PROVIDENCE, R.I. (WLNE)- The Rhode Island Department of Environmental Management is warning poultry producers and households with chicken coups of bird flu detected in Massachusetts and Connecticut.
“This strain of avian flu is deadly to chickens, turkeys, ducks, quail, and other birds,” said State Veterinarian Scott Marshall DVM, who is leading DEM’s response to the HPAI threat. “It could cause significant economic harm to Rhode Island poultry producers. For now, while DEM continues to monitor flocks for infection, we urge all poultry owners to take precautions to protect their flocks by enhancing biosecurity.”

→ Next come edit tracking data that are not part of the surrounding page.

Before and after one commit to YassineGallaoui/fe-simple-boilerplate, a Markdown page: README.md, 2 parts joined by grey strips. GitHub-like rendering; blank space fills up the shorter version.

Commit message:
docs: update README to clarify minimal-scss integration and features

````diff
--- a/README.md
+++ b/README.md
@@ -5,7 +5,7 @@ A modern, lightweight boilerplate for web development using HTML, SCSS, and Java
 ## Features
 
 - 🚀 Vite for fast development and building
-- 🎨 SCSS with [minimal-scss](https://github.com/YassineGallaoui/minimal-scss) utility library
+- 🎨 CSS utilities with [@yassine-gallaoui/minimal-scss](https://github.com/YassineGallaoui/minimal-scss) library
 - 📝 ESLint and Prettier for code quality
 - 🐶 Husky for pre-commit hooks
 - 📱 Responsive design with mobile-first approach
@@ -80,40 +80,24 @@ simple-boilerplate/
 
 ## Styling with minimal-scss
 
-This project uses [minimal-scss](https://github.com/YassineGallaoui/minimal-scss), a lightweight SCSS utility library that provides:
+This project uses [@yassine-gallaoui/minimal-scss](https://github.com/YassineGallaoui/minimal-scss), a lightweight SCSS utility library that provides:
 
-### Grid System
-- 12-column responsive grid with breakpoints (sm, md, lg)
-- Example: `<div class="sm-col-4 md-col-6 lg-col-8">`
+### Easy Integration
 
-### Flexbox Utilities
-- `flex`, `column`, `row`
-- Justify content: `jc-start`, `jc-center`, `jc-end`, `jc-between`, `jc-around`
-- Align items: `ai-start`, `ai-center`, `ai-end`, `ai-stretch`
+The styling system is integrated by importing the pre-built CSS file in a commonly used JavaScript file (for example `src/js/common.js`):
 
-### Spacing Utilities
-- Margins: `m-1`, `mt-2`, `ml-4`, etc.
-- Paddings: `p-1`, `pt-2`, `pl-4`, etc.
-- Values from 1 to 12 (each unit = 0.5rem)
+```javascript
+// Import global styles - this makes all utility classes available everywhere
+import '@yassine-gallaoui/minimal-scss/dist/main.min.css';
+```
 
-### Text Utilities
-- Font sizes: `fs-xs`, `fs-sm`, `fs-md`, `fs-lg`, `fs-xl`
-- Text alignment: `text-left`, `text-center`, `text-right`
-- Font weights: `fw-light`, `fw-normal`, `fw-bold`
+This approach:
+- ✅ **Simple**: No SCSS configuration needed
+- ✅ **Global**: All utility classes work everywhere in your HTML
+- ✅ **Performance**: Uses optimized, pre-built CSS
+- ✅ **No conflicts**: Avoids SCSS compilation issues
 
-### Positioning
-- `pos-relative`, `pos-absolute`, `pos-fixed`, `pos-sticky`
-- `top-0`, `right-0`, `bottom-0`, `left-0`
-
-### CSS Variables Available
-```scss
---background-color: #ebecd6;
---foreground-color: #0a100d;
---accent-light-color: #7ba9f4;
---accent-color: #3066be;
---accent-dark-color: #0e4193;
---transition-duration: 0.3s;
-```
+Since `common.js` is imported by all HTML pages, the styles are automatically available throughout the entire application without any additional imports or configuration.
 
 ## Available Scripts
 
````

At this time the contagious disease has been located in Indiana, Kentucky, New York, Delaware, North Carolina, Virginia, Maine, Michigan, New Hampshire, Iowa, Connecticut, and Massachusetts.
According to RIDEM,
“Avian influenza, sometimes called bird flu or avian flu, is a disease of birds, usually carried by wild waterfowl and other waterbirds. Sometimes, this disease also can spread from wild birds into domestic poultry. Although avian influenza and human influenza are both caused by influenza viruses, each virus generally affects either birds or people, but not both. Some people, however, have been infected with avian influenza viruses following contact with infected birds. If human-to-human spread with this virus were to occur, that would raise the public health threat. However, according to the CDC, person-to-person spread has occurred rarely, mainly in family clusters and no sustained transmission has been noted. Avian influenza viruses respond to standard antiviral drugs such as Oseltamivir.”
DEM has plans in place including urging poultry producers to strengthen their biosecurity measures as well as asking owners to postpone shows, exhibitions, and poultry swap through June.
DEM also is ready to respond quickly to any reports of sick or dying poultry for proper testing. DEM may also set up quarantine of poultry to avoid further spread of the flu, and require permits before the movement of any poultry.